Written by Andrea Trimble, UVA Sustainability Director

In pursuit of an ambitious UVA Sustainability Plan to reduce the University’s environmental footprint and to provide associated educational opportunities, UVA is advancing the evaluation and installation of renewable energy both on and off Grounds.  UVA’s five-year Sustainability Plan compiles new ideas, as well as feedback generated over the past several years, while building upon the University’s many existing initiatives and accomplishments to continue to advance sustainability.  It puts forth new and existing goals with over one hundred actions to move toward those goals as well as achieving a longer-term vision, striving for the vitality of our environment, both locally and globally.

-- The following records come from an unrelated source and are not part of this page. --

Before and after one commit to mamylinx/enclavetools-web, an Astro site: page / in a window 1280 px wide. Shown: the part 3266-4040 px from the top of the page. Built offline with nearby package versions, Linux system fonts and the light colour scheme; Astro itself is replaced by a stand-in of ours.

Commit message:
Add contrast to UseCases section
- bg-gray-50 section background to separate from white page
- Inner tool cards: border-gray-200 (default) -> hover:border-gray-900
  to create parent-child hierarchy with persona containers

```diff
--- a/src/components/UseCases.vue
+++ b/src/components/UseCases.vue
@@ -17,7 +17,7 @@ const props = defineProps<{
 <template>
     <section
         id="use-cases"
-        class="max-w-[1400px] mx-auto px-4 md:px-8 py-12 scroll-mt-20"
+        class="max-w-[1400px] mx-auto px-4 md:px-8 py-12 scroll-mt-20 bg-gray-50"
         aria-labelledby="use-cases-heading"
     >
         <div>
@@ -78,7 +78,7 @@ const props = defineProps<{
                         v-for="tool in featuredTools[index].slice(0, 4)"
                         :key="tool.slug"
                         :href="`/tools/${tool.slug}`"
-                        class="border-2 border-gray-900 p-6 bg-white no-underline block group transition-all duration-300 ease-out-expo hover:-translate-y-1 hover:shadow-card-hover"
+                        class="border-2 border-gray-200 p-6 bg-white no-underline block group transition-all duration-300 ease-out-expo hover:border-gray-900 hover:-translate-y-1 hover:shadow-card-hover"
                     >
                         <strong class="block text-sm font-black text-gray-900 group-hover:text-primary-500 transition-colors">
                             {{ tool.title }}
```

Last fall, UVA and the Darden School of Business signed an agreement with Dominion Virginia Power to purchase the entire electric output from an off-Grounds, utility-scale solar photovoltaic (PV) project, which, when completed in late 2018, will account for approximately 12% of UVA’s electricity footprint.   This Hollyfield project, consisting of of 65,000 panels on 160 acres in King William County, has peak capacity to power the equivalent of up to 4,250 average homes.

On Grounds, solar panels have been installed on Clemmons Library, Skipwith Hall, Ruffner Hall, and the UVA Bookstore, all within the past year and a half.  The 126 kW solar PV array (324 panels) on Clemmons Library was dedicated by Governor McAuliffe in April and is estimated to provide up to 15% of the building’s electricity use.  The 15 kW solar PV project on the newly-constructed Skipwith Hall building is paired with a green roof.  Additionally, the 450 kW of solar panels in operation atop Ruffner Hall and the UVA Bookstore feed directly into the electric grid as part of Dominion’s Solar Partnership Program.

UVA’s recently released Greenhouse Gas Action Plan outlines a strategy to achieve the greenhouse gas reduction goal endorsed by the BOV (a 25% reduction below 2009 levels by 2025), which will also help the University achieve its nitrogen reduction goal.  As of 2016, UVA has reduced emissions by 11%, despite significant growth.   In addition to the current renewable energy installations, the plan includes pursuing at least one additional utility-scale project, if not more, as well as expanding the amount of solar power on UVA’s existing and new rooftops, to help meet these targets.  If achieved, renewable energy could account for up to 30% of the total emissions that UVA has committed to reduce by 2025.

Aerial Photo of Clemmons Library Solar Project – photo by Sun Tribe Solar

In addition to energy generation, UVA is focused on energy efficiency and reducing energy consumption across UVA’s building portfolio.  Projects are being identified and implemented in the areas of district energy plant improvements,  individual building optimization, systematic technology deployment (i.e. LED lighting), and strategies to increase awareness on how individuals can help reduce energy use.

The various intersections of operations, academics, research, and engagement are important as UVA develops these sustainability programs and initiatives.  “Using the Grounds as learning tool through collaboration between academic and operational units” is one of the 23 goals outlined in UVA’s Sustainability Plan.  For example, an on-Grounds solar roadmap is being developed via collaboration across the Committee on Sustainability, the Office for Sustainability, Facilities Management, and a group of students in the School of Engineering and Applied Science’s Introduction to Green Engineering class, to identify and prioritize the best opportunities on Grounds. The roadmap evaluates over 550 roofs at UVA for solar potential, age of roof, visibility, and other criteria.  Additionally, metered data from the solar panels, available via a soon to be released Solar Tracker website, will provide students and researchers with on-Grounds experiential learning opportunities.

UVA Sustainability welcomes and encourages collaboration and involvement.  To learn more or to get involved, visit: